“You’re breaching a door, and you’re entering a premises that is known to be inhabited by gun-toting drug dealers,” he said.
“And you know they have the rifles, the guns and capabilities inside to kill you if they want to.”
When SWAT team members served search warrants, it was common to find crack cocaine stuffed into baby diapers.
As a homicide detective, Lewis has investigated stabbings, shootings, fires and hangings.
“I really can’t think of any type of homicide that I haven’t seen,” he said.
Sometimes, there is the “fear of the unknown,” he said.
He remembers walking into a home in the 900 block of Third Street West moments after a multiple homicide.
The gun smoke was still in the air. He wanted to secure the scene, not knowing if the killer was hiding inside.
Lewis said the worst cases are those where “there’s absolutely nothing you can do.”
He remembers a 12-year-old boy who rode his bicycle into traffic on U.S. 41 and died.
“That 12-year-old boy right now would be 34 years old had he lived,” he said. “I wondered what his life could have been like.”
He’s seen technology advances during his time in the department.
“I can remember having a DUI arrest and the subject in the backseat,” Lewis said.
Moments later, the drunk vomited. When Lewis stopped at a red light, the vomit oozed to the front of the car, staining his pant legs.
Another DUI suspect once urinated through the cage dividing the front and back of the patrol car, wetting Lewis’s driver’s seat.
He wasn’t in the car at the time.
“This is the type of thing officers had to endure,” Lewis said, laughing.
But nowadays, the back seat of patrol cars is completely sealed off and can be hosed down.
As deputy chief, Lewis is responsible for the department’s divisions and bureaus.
His duties also include reviewing department reports, attending outside conferences, and serving as public information officer.
Lewis said he doesn’t want a retirement reception.
“I would just like to say my goodbyes and take one good look around and just walk off into the sunset,” Lewis said.
“I’ve been thanked enough by just having the oppor- tunity of having been here and completed a successful and rewarding career with this city and this department.”
Police Chief Michael Radzilowski said Lewis will be missed.
“He makes sure he’s always at work on time and stays until the job is done,” he said. “I never have to worry about him doing it right.”
Capt. Warren Merriman said he met Lewis during a ride-along in September 1996 when he was applying for employment at the department.

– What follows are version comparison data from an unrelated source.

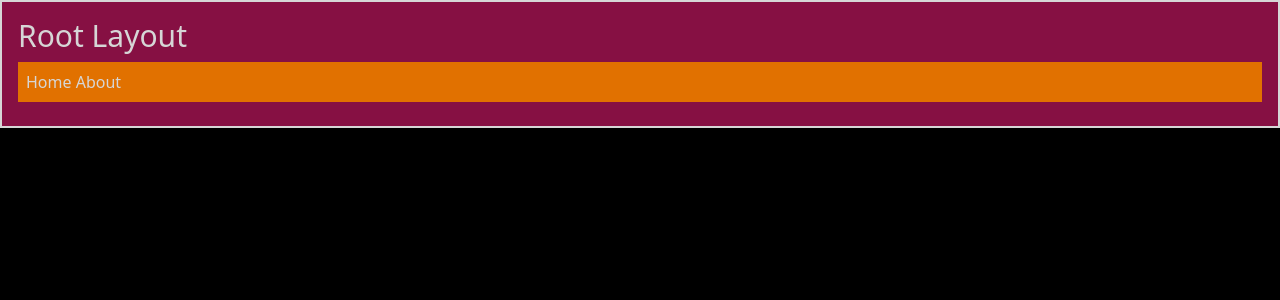
Repository: eyassud/notenow
Page: /signin
The author's editor kept a copy of each file at every save. The page is drawn from the files as they stood at one save, then again after a run of saves.
The browser window is 1280 px wide. The pictures show the whole page.
The project was rebuilt for these pictures with package versions that can differ from the ones it lists, and the page was loaded fresh each time. The framework's server and built-in components were replaced by stand-ins that run in the browser. Also part of the build but not shown: svelte.config.js, vite.config.ts.

Above is the page before, as saved 2025-12-12 12:20:59.

After the next 2 saves:
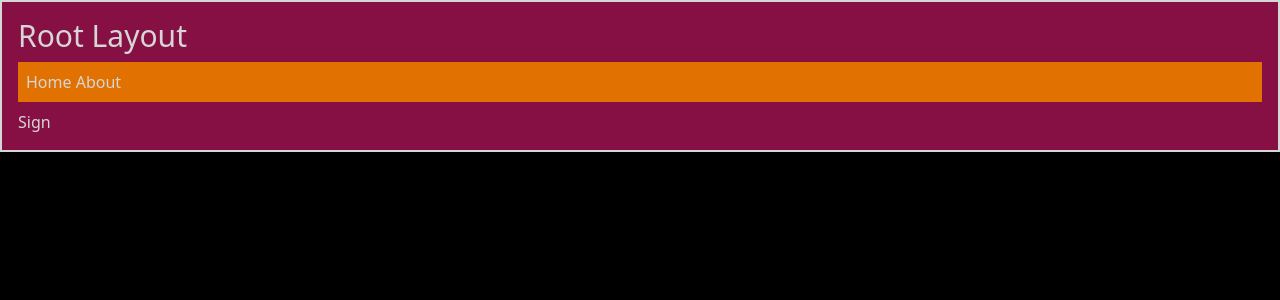
The 2 saves are shown as one change because they came seconds apart.
The last was saved 20 s later.
--- a/src/routes/(auth)/signin/+page.svelte
+++ b/src/routes/(auth)/signin/+page.svelte
@@ -3,3 +3,5 @@
 
 	let { data }: PageProps = $props();
 </script>
+
+<h1>Sign</h1>
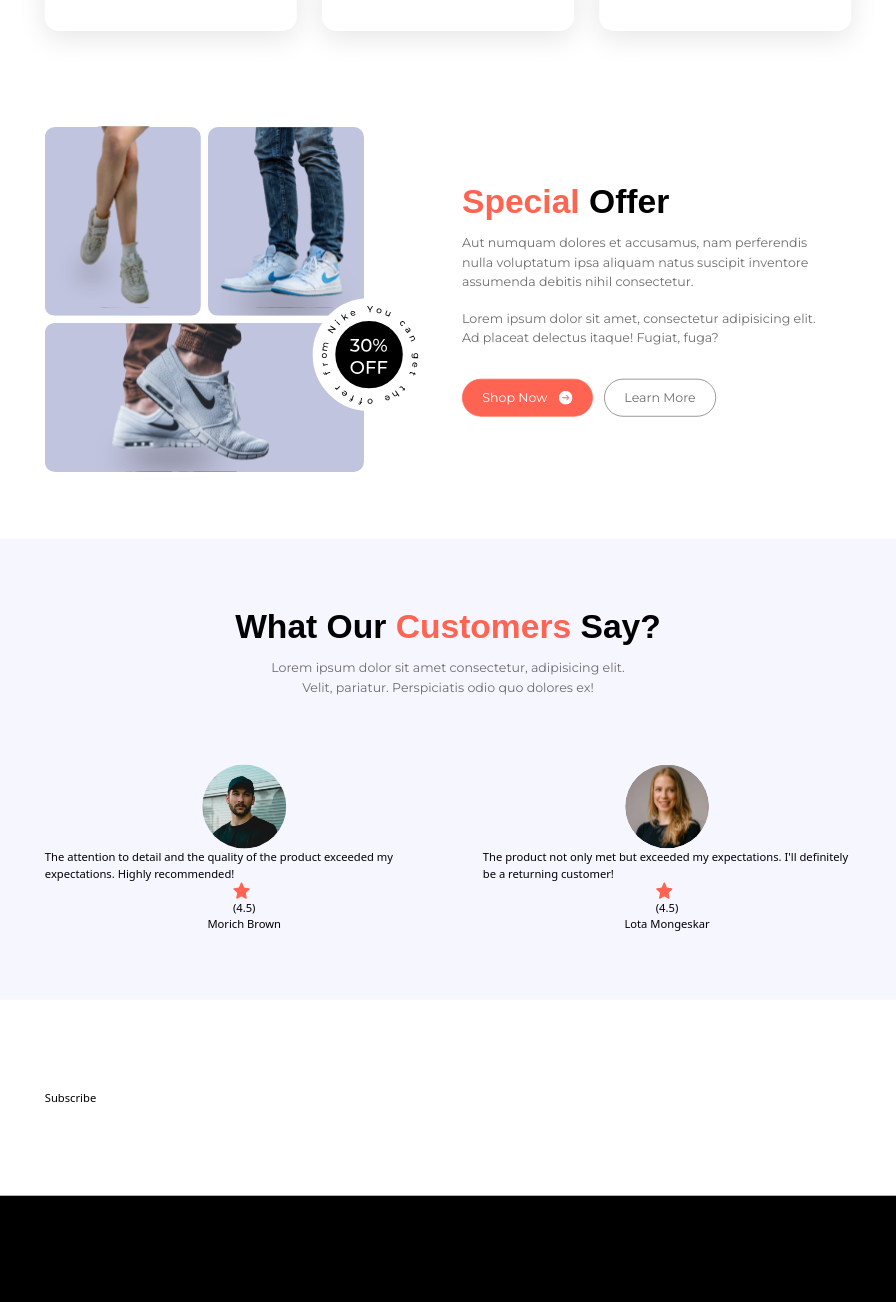
Repository: tynoschuck/nike-landpage
Page: /
An editor plug-in stored every save of this project. The page is shown before and after the next save, followed by the edit.
The browser window is 1280 px wide. The pictures show the part of the page from y = 2663 to 4583 px (the page is 4523 px tall before and 4583 px after), at 70% of full size.
Some web fonts or font styles are not loaded; a fallback is used. The project was rebuilt for these pictures with package versions that can differ from the ones it lists, and the page was loaded fresh each time. Also part of the build but not shown: vite.config.js.

Above is the page before, as saved 2023-12-01 12:23:23.

After the next save:
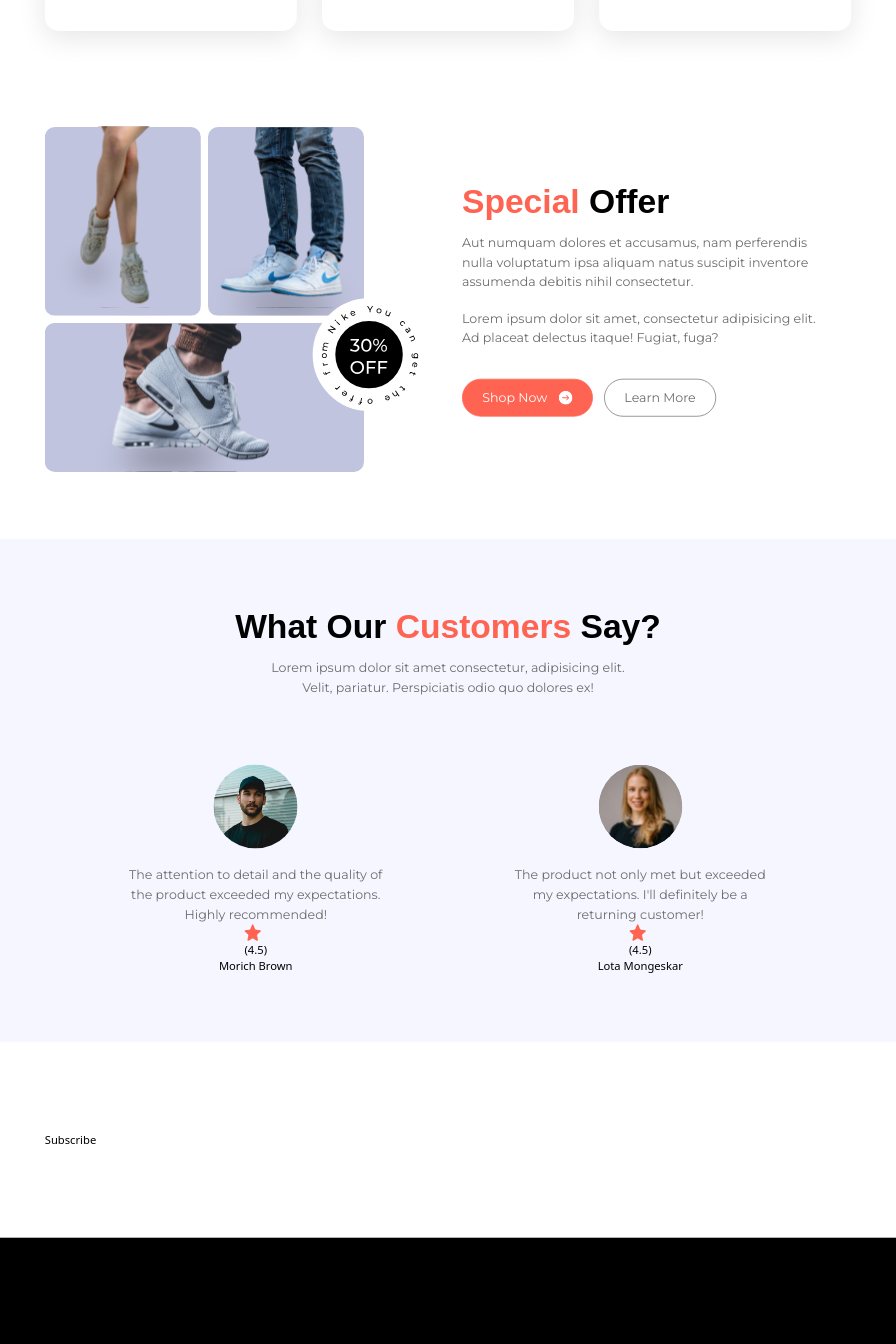
Saved 32 s later.
--- a/src/components/ReviewCard.jsx
+++ b/src/components/ReviewCard.jsx
@@ -10,7 +10,7 @@
         width={120}
         height={120}
       />
-      <p>{feedback}</p>
+      <p className="mt-6 max-w-sm text-center info-text">{feedback}</p>
       <div>
         <img
         src={star}
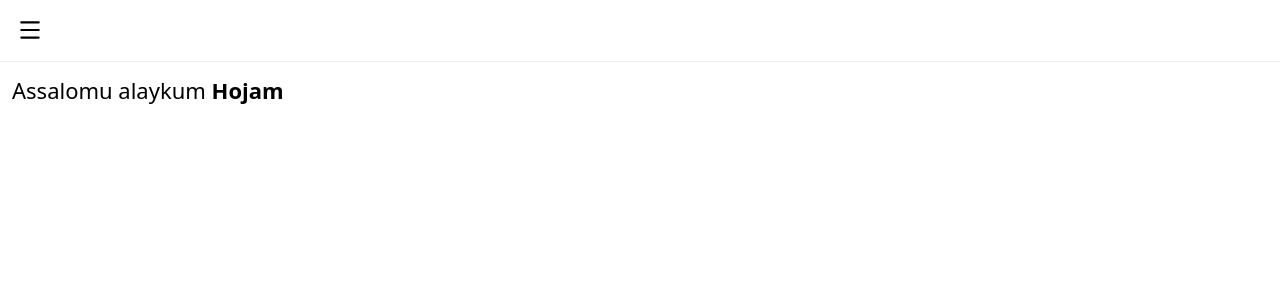
Repository: zaynobiddinovofficel-debug/KotibaAI
Page: / (app in web/)
An editor plug-in stored every save of this project. The page is shown before and after a run of saves, followed by the edit.
The browser window is 1280 px wide. The pictures show the whole page.
Some web fonts or font styles are not loaded; a fallback is used. The project was rebuilt for these pictures with package versions that can differ from the ones it lists, and the page was loaded fresh each time. Also part of the build but not shown: web/vite.config.js.

Above is the page before, as saved 2026-03-25 20:10:37.

After the next 2 saves:
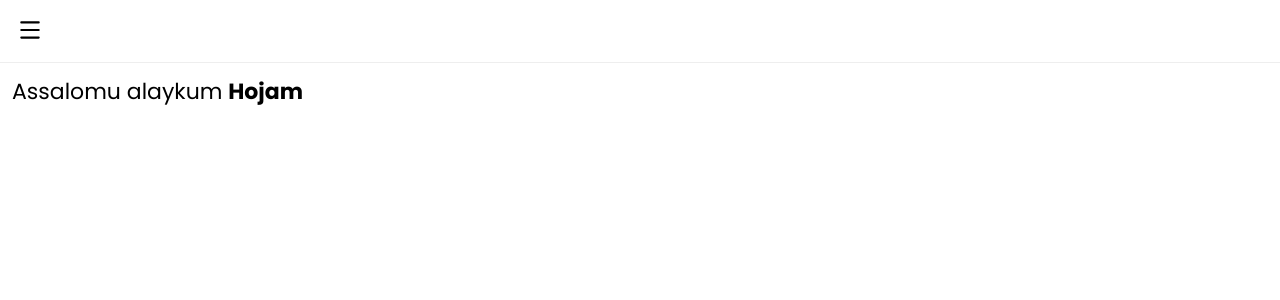
The 2 saves are shown as one change because they came seconds apart.
The last was saved 8 s later.
--- a/web/index.html
+++ b/web/index.html
@@ -9,7 +9,7 @@
     <link rel="preconnect" href="https://fonts.gstatic.com" crossorigin>
     <link href="https://fonts.googleapis.com/css2?family=Barlow+Semi+Condensed:ital,wght@0,100;0,200;0,300;0,400;0,500;0,600;0,700;0,800;0,900;1,100;1,200;1,300;1,400;1,500;1,600;1,700;1,800;1,900&family=Big+Shoulders:opsz,wght@10..72,100..900&family=Chewy&family=Inter:ital,opsz,wght@0,14..32,100..900;1,14..32,100..900&family=Lexend+Deca:wght@100..900&family=Poppins:ital,wght@0,100;0,200;0,300;0,400;0,500;0,600;0,700;0,800;0,900;1,100;1,200;1,300;1,400;1,500;1,600;1,700;1,800;1,900&family=Roboto+Condensed:ital,wght@0,100..900;1,100..900&display=swap" rel="stylesheet">
   </head>
-  <body class="">
+  <body class="font-[Poppins]">
     <div id="root"></div>
     <script type="module" src="/src/main.jsx"></script>
   </body>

Merriman said Lewis often told him, “You can make the most of yourself at this department as long as you do your job and treat people the way you want to be treated.”
Lewis’s office is adorned with many mementoes from his law enforcement career:
Figurines of SWAT team members and police officers given to him by his family. A photograph of Lewis in his Marine uniform at the Beirut airport. Another photograph of Lewis shaking hands with FBI director Robert S. Mueller III after completing the FBI National Academy.
But in a few weeks, Lewis will be clearing out his office and moving onto the next phase of his life.
“I think I’ve earned my honorable discharge from the police department,” he said.